Data entries:
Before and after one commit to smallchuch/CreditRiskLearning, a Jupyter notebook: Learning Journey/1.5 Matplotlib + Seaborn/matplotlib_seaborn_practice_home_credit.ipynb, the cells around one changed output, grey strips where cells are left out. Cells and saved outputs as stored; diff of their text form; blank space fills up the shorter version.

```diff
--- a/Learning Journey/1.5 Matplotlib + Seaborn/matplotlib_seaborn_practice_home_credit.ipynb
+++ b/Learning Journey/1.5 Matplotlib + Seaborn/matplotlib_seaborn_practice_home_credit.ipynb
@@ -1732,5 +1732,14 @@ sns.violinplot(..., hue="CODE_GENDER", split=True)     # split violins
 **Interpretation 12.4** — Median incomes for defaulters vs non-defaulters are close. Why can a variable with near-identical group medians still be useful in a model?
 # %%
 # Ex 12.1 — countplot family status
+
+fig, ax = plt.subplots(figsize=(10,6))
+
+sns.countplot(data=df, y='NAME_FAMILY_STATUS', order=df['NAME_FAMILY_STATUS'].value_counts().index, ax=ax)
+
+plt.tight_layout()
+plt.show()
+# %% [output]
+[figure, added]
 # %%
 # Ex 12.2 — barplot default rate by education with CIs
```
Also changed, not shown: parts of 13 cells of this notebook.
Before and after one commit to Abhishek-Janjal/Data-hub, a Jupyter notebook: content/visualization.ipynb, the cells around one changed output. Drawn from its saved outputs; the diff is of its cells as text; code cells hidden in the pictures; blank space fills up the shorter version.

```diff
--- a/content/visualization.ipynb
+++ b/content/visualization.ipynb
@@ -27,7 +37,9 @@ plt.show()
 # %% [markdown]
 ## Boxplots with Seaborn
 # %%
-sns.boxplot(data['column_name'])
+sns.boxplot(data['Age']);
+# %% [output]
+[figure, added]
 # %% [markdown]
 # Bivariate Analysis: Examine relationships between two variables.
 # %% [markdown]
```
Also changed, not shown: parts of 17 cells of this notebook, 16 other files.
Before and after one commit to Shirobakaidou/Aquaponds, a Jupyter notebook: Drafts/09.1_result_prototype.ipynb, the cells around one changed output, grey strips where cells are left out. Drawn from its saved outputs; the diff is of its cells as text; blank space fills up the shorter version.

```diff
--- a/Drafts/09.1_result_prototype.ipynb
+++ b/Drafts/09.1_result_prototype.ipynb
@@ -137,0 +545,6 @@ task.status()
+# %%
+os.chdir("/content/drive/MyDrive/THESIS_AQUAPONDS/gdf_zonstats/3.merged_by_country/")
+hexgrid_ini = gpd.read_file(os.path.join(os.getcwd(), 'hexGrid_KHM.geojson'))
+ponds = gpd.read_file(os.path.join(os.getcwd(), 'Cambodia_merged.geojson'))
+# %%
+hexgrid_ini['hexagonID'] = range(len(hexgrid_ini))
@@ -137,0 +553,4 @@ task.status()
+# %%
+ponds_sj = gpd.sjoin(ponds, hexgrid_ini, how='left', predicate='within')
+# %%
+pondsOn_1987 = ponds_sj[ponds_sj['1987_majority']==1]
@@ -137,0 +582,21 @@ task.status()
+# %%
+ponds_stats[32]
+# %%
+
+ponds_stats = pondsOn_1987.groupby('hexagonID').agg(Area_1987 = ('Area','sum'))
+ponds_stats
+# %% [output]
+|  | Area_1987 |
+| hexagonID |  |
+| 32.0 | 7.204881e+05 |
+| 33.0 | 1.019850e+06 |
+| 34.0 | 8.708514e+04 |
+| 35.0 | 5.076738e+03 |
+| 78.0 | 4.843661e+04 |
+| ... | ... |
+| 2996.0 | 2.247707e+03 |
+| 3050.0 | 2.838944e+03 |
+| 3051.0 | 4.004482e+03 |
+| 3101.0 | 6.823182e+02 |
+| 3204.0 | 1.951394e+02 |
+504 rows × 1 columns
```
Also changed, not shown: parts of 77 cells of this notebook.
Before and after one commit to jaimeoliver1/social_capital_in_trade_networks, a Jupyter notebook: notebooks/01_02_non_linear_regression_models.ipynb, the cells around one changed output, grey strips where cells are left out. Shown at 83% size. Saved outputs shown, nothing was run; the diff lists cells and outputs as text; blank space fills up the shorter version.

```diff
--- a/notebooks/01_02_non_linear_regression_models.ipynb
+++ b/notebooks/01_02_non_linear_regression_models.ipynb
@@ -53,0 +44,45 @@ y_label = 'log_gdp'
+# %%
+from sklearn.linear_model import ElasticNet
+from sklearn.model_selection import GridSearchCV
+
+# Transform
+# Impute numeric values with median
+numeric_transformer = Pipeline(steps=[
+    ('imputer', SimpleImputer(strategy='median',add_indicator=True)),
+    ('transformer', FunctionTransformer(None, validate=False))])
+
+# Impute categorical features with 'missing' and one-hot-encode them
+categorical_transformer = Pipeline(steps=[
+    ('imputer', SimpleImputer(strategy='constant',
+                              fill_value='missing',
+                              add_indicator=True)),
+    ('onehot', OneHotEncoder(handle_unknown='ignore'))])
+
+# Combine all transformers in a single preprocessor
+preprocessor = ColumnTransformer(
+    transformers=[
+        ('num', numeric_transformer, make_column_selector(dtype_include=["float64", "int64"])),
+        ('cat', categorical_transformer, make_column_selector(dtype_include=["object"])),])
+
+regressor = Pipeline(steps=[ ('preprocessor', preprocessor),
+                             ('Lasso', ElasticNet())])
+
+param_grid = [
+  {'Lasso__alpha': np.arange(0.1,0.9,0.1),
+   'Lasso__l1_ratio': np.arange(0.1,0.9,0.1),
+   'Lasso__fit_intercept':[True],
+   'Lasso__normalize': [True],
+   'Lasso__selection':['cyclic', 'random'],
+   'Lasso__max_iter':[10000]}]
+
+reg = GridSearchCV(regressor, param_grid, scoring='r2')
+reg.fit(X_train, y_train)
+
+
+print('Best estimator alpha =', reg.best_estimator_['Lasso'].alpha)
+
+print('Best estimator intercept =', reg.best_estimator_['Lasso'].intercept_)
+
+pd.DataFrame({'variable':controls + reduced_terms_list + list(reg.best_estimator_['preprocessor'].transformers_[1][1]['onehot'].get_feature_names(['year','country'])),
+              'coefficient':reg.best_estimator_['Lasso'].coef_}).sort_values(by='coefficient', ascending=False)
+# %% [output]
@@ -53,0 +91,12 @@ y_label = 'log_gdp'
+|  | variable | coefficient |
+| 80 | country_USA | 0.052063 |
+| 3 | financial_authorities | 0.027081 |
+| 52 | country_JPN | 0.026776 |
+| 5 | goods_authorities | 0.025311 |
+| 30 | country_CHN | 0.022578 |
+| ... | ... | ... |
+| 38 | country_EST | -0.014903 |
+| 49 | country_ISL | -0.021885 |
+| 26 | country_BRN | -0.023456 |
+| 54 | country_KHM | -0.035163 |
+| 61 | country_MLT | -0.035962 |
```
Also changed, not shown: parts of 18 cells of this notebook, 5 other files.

Work order:
The answer must consist of every line from the data that contains the word "arange".

Exercise solution:
+  {'Lasso__alpha': np.arange(0.1,0.9,0.1),
+   'Lasso__l1_ratio': np.arange(0.1,0.9,0.1),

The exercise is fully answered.